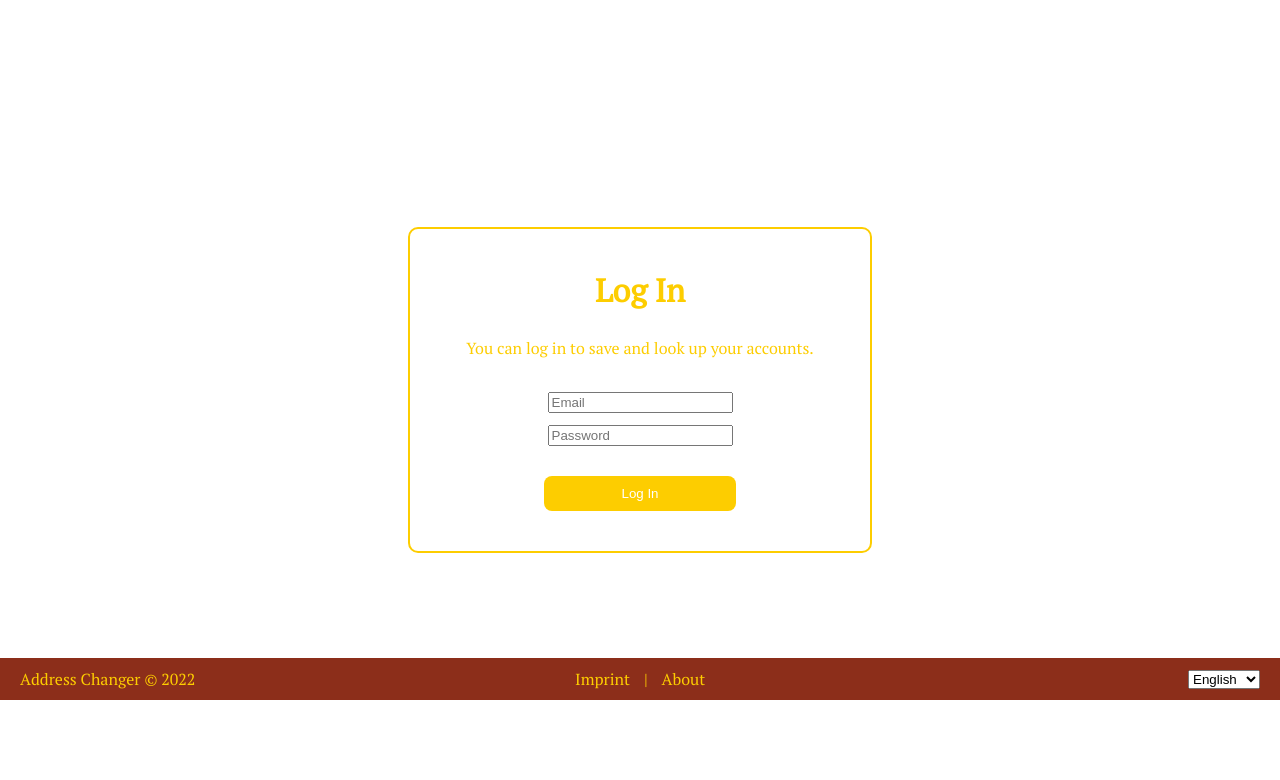
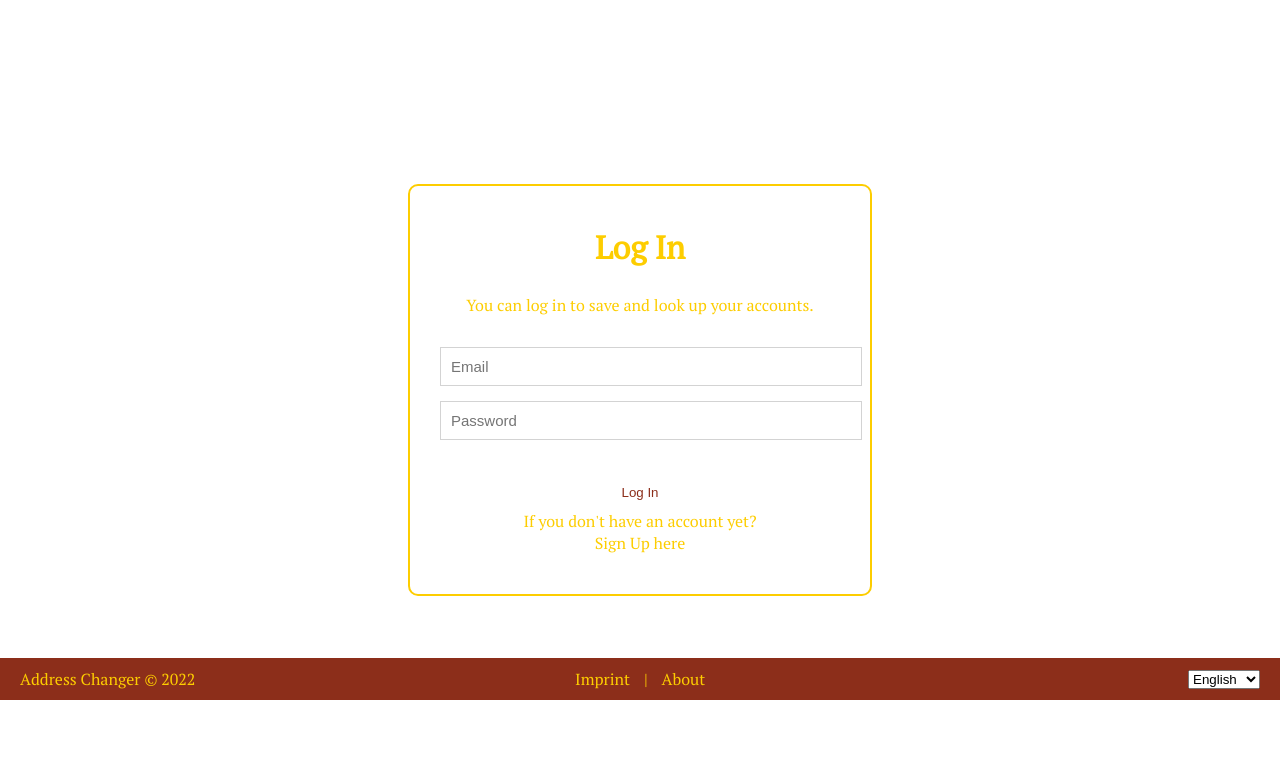
Before and after one commit to Melvin2306/id_19_responsive_design, a Flask app: template app/templates/users/login.html in a window 1280 px wide. Shown: the part 100-880 px from the top of the page. Run offline with Flask 2, Linux system fonts and the light colour scheme; the template is opened without the code that fills it, so the values that code supplies are empty; parts of the project's set-up code (start-up, migrations or seed data) failed here and were passed over.

Commit message:
several improvements

```diff
--- a/app/static/css/base.css
+++ b/app/static/css/base.css
@@ -1,4 +1,6 @@
 @import url('https://fonts.googleapis.com/css2?family=PT+Serif&display=swap');
+
+/* ROOT */
 
 :root {
     --clr-primary: rgb(140, 46, 26);
@@ -6,22 +8,24 @@
     --clr-background: rgb(255, 255, 255);
 }
 
+/* GENERAL */
+
 * {
     margin: 0;
 }
-
 
 html {
     font-family: 'PT Serif', serif;
     font-size: 16px;
     color: var(--clr-secondary);
-
 }
 
 body {
     margin: 0;
     width: 100vw;
 }
+
+/* BUTTONS */
 
 button > [href] {
     color: white;
@@ -43,15 +47,47 @@ button:hover {
     background: rgb(156, 58, 165);
 }
 
+.submit {
+    max-height: 40px;
+    width: 192px;
+    border: black;
+    border: 20px;
+    border-radius: 8px;
+    padding: 10px;
+    background: white;
+    color: var(--clr-primary);
+    text-align: center;
+    text-decoration: none;
+}
+
+.submit:hover {
+    background: rgb(156, 58, 165)
+}
+
+/* IMAGE */
+
 img {
     display: block; /* to remove the 4px below the img */
 }
+
+/* PARAGRAPH */
 
 p {
     line-height: 1.5rem;
 }
 
+/* LINKS */
 
+.link {
+    color: var(--clr-secondary);
+    text-decoration: none;
+}
+
+.link:hover {
+    text-decoration: underline;
+}
+
+/* ----------------------------------------------- */
 
 /* HEADER */
 
@@ -89,14 +125,16 @@ img#profile {
     max-height: 42px;
 }
 
+/* ----------------------------------------------- */
+
 /* MAIN */
-
 
 main {
     max-width: 600px;
     margin: 40px auto;
 }
 
+/* ----------------------------------------------- */
 
 /* FOOTER */
 
@@ -121,20 +159,12 @@ footer {
 }
 
 .fLinkElement {
-    color: var(--clr-secondary);
-    text-decoration: none;
     margin: 0 10px;
-}
-
-.fLinkElement:hover {
-    text-decoration: underline;
 }
 
 #info {
     margin-right: auto;
 }
-
-/* #footerLinks  */
 
 #langSelect {
     width: 175px;
@@ -147,7 +177,9 @@ footer {
 
 
 
+/* ----------------------------------------------- */
 
+/* BREAKPOINTS */
 
 @media (max-width:700px) {
     img#logo {
--- a/app/static/css/users/login.css
+++ b/app/static/css/users/login.css
@@ -1,5 +1,16 @@
 * {
     margin: 0;
+}
+
+.loginform {
+    width: 30%;
+    display: flex;
+    position: relative;
+    width: 100%;
+    padding: 10px;
+    border: 1px solid lightgrey;
+    font-size: 15px;
+    margin-bottom: 5px;
 }
 
 main {
@@ -32,17 +43,6 @@ li {
     padding: 5px 0;
 }
 
-.submit {
-    max-height: 40px;
-    width: 192px;
-    border: none;
-    border-radius: 8px;
-    padding: 10px;
-    background: var(--clr-secondary);
-    color: white;
-    text-align: center;
-    text-decoration: none;
-}
 
 .generatedErrors {
     color: tomato;
--- a/app/templates/base.html
+++ b/app/templates/base.html
@@ -18,7 +18,7 @@
         {% block body %}
             <header>
                 <nav class="navbar">
-                    <a href="/">
+                    <a href="{{ url_for('simple_pages.root') }}">
                         <img src="{{ url_for('static', filename='images/icon.png') }}" alt="adress-changer logo" id="logo">
                     </a>
                     <a class ="button" href="/how_it_works">
@@ -51,19 +51,21 @@
             </main>
             <footer>
                 <div class="footerElement" id="info">
+                    <a class="link" href="{{ url_for('simple_pages.root') }}">
                     Address Changer
                     ©
                     <script>
                         document.write( new Date().getFullYear() );
                     </script>
+                    </a>
                 </div>
 
                 <div class="footerElement" id="footerLinks">
-                    <a id="imprint" class="fLinkElement" href="{{ url_for('simple_pages.imprint') }}">
+                    <a id="imprint" class="link fLinkElement" href="{{ url_for('simple_pages.imprint') }}">
                         Imprint
                     </a>
                     |
-                    <a id="about" class="fLinkElement" href="{{ url_for('simple_pages.about') }}">
+                    <a id="about" class="link fLinkElement" href="{{ url_for('simple_pages.about') }}">
                         About
                     </a>
                 </div>
--- a/app/templates/simple_pages/imprint.html
+++ b/app/templates/simple_pages/imprint.html
@@ -19,6 +19,10 @@
     Germany <br>
     Tel: +49 1590 1188669 <br>
     E-Mail: melvin.rinkleff@gmx.de
+</section>
+<div id="backgrounddiv"></div>
+<!-- <div>
+    <img id="backgroundimg" src="{{ url_for('static', filename='images/pic_melvin.jpg') }}" alt="picture Melvin">
+</div> -->
 
-</section>
 {% endblock %}
--- a/app/templates/users/login.html
+++ b/app/templates/users/login.html
@@ -16,13 +16,16 @@
     </p>
     <ul>
         <li>
-            <input type="email" name="email" id="email" placeholder="Email" required>
+            <input class="loginform" type="email" name="email" id="email" placeholder="Email" required>
         </li>
         <li>
-            <input type="password" name="password" id="password" placeholder="Password" required>
+            <input class="loginform" type="password" name="password" id="password" placeholder="Password" required>
         </li>
     </ul>
-    <input type="submit" value="Log In" class="submit">
+    <input type="submit" value="Log In" class="button submit">
+    <div>
+        If you don't have an account yet? <br><a class="link" id="linksignup" href="{{ url_for('users.get_signup') }}">Sign Up</a> here
+    </div>
     {% if error %}
         <p class="generatedErrors">{{ error }}</p>
     {% endif %}
--- a/app/templates/users/signup.html
+++ b/app/templates/users/signup.html
@@ -43,7 +43,7 @@
             </div>
         </li>
     </ul>
-    <input type="submit" value="Sign Up" class="submit button">
+    <input type="submit" value="Sign Up" class="button submit">
     {% if error %}
         <p class="generatedErrors">{{ error }}</p>
     {% endif %}
```
Also changed, not shown: app/static/css/simple_pages/imprint.css (+12 -0 lines), app/templates/simple_pages/about.html (+6 -2 lines), app/static/images/pic_melvin.jpg (added).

> _Task brief_:
For the word "footerLinks", find every line in the data that holds it and copy that line.

> _Finished exercise_:
-/* #footerLinks  */
                 <div class="footerElement" id="footerLinks">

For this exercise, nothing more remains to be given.